RADFORD – As construction continues on Radford University’s new Artis Center for Adaptive Innovation and Creativity, representatives from the university and Skanska, the company erecting what soon will be the largest academic building on campus, gathered near the building site for a “topping-out” ceremony, marking a significant milestone for the project.
Once construction is completed in late 2023, the multi-story building will be home to the College of Visual and Performing Arts and will provide blended student spaces serving the Waldron College of Health and Human Services and the Artis College of Science and Technology.
The center is named for alumna Nancy E. Artis ’73 and her husband, H. Pat Artis, Ph.D., who donated $6 million to the university to support scholarships in the Waldron College of Health and Human Services and the College of Visual and Performing Arts, as well as programmatic and student support in the Department of Athletics.
About an hour before a large red crane lifted the steel beam through the July morning sky and placed it at its permanent spot within the structure, several members of the Radford family and the community gathered to sign their names and write positive messages on the beam, forever linking them to the many years of prosperity the building will provide to Radford’s students, faculty, and staff.
“Right now, we see gaps between those girders, but dream with me,” Radford University President Bret Danilowicz said at the ceremonial gathering. “Those spaces are going to be filled with classrooms, students, clinical research, and laboratories. They are going to be filled with multi-use environments, including makerspaces, simulations, and virtual augmented reality laboratories. In essence, it’s a top-of-the-line, cutting-edge educational and research facility that reflects the educational environment that we have at Radford and want to continue and advance our institution to a new level.”

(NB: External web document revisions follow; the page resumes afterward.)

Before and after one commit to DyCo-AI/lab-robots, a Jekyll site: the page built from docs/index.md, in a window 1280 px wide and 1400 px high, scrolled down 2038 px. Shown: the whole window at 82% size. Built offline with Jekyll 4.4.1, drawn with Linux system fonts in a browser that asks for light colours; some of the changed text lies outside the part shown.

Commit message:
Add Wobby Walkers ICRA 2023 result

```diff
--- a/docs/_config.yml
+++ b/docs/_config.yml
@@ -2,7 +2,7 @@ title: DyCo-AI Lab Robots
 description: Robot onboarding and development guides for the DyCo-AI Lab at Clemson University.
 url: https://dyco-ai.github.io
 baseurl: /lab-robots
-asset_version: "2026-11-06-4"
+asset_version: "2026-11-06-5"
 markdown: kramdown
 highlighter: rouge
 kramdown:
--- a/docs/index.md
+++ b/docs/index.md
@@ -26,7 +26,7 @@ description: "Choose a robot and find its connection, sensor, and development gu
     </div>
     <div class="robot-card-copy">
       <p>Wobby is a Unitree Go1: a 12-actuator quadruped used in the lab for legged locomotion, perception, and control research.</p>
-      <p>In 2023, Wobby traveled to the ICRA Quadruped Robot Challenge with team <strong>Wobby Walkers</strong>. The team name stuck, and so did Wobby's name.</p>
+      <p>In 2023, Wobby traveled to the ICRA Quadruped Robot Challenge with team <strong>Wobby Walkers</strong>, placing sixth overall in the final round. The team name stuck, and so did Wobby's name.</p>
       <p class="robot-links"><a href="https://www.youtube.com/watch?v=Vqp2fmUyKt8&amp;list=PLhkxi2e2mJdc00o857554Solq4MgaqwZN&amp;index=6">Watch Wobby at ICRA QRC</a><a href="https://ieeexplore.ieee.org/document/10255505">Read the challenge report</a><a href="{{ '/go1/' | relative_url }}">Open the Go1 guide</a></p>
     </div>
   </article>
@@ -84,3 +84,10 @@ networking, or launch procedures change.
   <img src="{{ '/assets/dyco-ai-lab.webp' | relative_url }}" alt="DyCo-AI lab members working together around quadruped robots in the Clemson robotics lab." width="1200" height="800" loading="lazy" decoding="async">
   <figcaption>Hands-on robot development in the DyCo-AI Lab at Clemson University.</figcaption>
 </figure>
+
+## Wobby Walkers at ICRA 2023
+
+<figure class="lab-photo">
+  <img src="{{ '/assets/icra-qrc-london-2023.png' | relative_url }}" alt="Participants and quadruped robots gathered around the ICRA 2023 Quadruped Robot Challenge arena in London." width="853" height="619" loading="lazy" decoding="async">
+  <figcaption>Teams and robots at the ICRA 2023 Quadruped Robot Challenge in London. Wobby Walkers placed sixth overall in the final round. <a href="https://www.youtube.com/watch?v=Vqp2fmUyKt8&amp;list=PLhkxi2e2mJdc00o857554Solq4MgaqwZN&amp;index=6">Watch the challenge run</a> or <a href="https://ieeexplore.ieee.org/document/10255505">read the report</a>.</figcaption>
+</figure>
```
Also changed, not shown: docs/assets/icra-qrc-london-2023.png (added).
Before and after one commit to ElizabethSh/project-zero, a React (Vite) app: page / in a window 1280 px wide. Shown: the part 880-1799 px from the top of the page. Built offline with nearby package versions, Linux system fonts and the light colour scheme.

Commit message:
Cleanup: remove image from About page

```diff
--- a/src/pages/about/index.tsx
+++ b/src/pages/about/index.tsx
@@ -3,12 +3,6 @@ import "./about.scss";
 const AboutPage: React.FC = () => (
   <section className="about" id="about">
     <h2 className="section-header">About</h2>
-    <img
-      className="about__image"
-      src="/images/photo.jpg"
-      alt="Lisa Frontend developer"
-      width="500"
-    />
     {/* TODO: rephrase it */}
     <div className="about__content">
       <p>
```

Among those in attendance were Radford University Board of Visitors members Robert A. Archer and Mark S. Lawrence and Virginia state Sen. Travis Hackworth and Del. Jason Ballard.
“The new Center for Adaptative Innovation and Creativity will offer modern classrooms and other spaces to welcome and inspire students, faculty, and staff at Radford University for generations to come,” said Greg Peele, executive vice president responsible for Skanska’s North Carolina and Virginia building operations. “The topping-out signals a significant milestone as it puts this project one step closer to completion.”
An American flag and a Radford University flag adorned each side of the signature beam while a small pine tree sat in the middle, an important construction custom.
“As we raise this beam into the clear blue skies, we are setting the foundation for the future generations of Highlanders who will be educated in a collaborative and interdisciplinary environment,” Nancy Artis said.
When opened, the new facility will include a 500-seat performing arts theater auditorium, fashion and interior design labs, health sciences clinical labs, painting and drawing studios, music and dance studios, maker and printer spaces, photography/darkroom space, virtual and augmented reality labs, and offices and other academic support spaces, including classrooms and collaboration rooms.
“The impact this building will have on the arts is paramount to providing a well-rounded education,” said Holly Cline, chair and professor of the Department of Design. “The single most important guiding principle was that the building has to be a catalyst for bringing people together to interact, think, perform, celebrate, and learn.”